of Jupiter; eight satellites were in due time discovered
to Saturn, four to Uranus, and two to Mars; and
though these could give not the remotest assistance
to navigation, they too have been made the subjects
of observation for precisely the same reason as those
of Jupiter have been.
In just the same way, when the discovery of Neptune was followed by that of a solitary companion to it, this also had to be followed. The difficulties in the way of observing the fainter of all these satellites were considerable, and the work has been mostly confined to two or three observatories possessing very large telescopes. As the largest telescope at Greenwich was only 7 inches in aperture up to 1859, and only 12 3/4 inches up to 1893, it is only very recently that it has been able to take any very substantial part in satellite measures. But since the Thompson photographic telescope was set up, it has been found that a photograph of Neptune and its satellite can be taken in considerably less time than a complete set of direct measures can be made, whilst the photograph, which can be measured at leisure during the day, gives distinctly the more accurate results.
So, too; the places of the minor planets can be got more accurately and quickly by means of photographs with this great telescope than by direct observation, and photographs of the most interesting of them all, the little planet Eros, have been very successfully obtained. So that, though doing nothing directly to improve the art of navigation, or to find the longitude at sea, the great photographic refractor takes its share in the work of 'Rectifying the Tables of the Planets.'
The reflector of 30 inches' aperture, which acts
as a counterpoise to the sheaf of telescopes of the
Thompson, is intended for use with the spectroscope,
the quality which mirrors possess of bringing all
rays, whatever their colour, to the same focus being
of great importance for spectroscopic work. But the
experiments which have been made with it in celestial
photography have proved so extremely successful as
to cause the postponement of the recommencement
of the spectroscopic researches. Chief amongst these photographs are some good ones of the moon, and more recently some exceedingly fine photographs of the principal nebulae.
In no department of astronomy has photography brought us such striking results as in regard to the nebulae.
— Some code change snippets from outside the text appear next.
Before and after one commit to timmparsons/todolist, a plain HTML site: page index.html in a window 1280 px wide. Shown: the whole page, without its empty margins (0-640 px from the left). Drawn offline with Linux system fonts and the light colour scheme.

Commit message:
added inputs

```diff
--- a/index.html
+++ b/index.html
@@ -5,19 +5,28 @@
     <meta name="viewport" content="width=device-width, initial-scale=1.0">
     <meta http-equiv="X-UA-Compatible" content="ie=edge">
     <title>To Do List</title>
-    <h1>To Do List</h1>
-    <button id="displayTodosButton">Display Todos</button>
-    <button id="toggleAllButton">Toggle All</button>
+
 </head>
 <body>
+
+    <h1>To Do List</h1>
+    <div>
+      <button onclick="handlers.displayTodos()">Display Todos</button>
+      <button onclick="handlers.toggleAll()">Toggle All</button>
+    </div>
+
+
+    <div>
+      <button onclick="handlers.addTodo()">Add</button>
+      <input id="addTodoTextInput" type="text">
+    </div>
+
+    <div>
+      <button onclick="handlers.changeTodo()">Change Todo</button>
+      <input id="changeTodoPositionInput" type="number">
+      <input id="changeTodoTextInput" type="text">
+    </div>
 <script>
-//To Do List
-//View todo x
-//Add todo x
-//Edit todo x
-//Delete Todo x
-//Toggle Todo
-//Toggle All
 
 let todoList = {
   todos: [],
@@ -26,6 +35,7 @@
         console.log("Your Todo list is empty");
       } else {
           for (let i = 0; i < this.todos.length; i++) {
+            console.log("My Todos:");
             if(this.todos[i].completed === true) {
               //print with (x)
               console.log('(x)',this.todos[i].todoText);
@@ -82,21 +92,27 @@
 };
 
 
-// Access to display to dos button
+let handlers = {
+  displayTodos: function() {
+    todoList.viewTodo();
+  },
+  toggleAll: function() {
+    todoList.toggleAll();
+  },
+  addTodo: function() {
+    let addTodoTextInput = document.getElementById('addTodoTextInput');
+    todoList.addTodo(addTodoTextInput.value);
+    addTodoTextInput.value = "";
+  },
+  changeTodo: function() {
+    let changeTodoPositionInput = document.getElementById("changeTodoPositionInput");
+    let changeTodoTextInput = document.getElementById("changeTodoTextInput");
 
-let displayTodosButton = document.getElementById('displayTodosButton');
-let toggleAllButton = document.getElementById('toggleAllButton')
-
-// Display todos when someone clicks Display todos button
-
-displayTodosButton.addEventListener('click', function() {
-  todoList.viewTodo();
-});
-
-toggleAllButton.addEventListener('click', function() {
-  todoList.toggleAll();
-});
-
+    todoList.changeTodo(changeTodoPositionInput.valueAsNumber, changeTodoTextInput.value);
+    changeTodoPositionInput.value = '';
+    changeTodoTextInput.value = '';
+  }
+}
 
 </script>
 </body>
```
Dr. Roberts' photograph of the great nebula in Andromeda converted the two or three meaningless rifts--which some of the best drawings had shown--into the divisions between concentric rings; and what had appeared a mere shapeless cloud was seen to be a vast symmetrical structure, a great sidereal system in the making. The great nebula in Orion has grown in successive photographs in detail and extent, until we have a large part of the constellation bound together in the convolutions of a single nebula of the most exquisite detail and most amazing complexity. The group of the Pleiades has had a more wonderful record still. Manifestly a single system even to the naked eye, and showing some faint indications of nebulosity in the telescope, the photographs have revealed its principal stars shining out from nebulous masses, in appearance like carded wool, and have shown smaller stars threaded on nebulous lines like pearls upon a string.
Such photographs are, of course, of no utilitarian value, and at present they lead us to no definite scientific conclusions. They lie, therefore, doubly outside the limits of the purely practical, but they attract us by their extreme beauty, and by the amazing difficulty of the problems they suggest. How are these weird masses of gas retained in such complex form over distances which must be reckoned by millions of millions of miles? By what agency are they made to glow so as to be visible to us here? What conceivable condition threads together suns on a line of nebula? What universes are here in the making, or perhaps it may be falling into ruin and decay?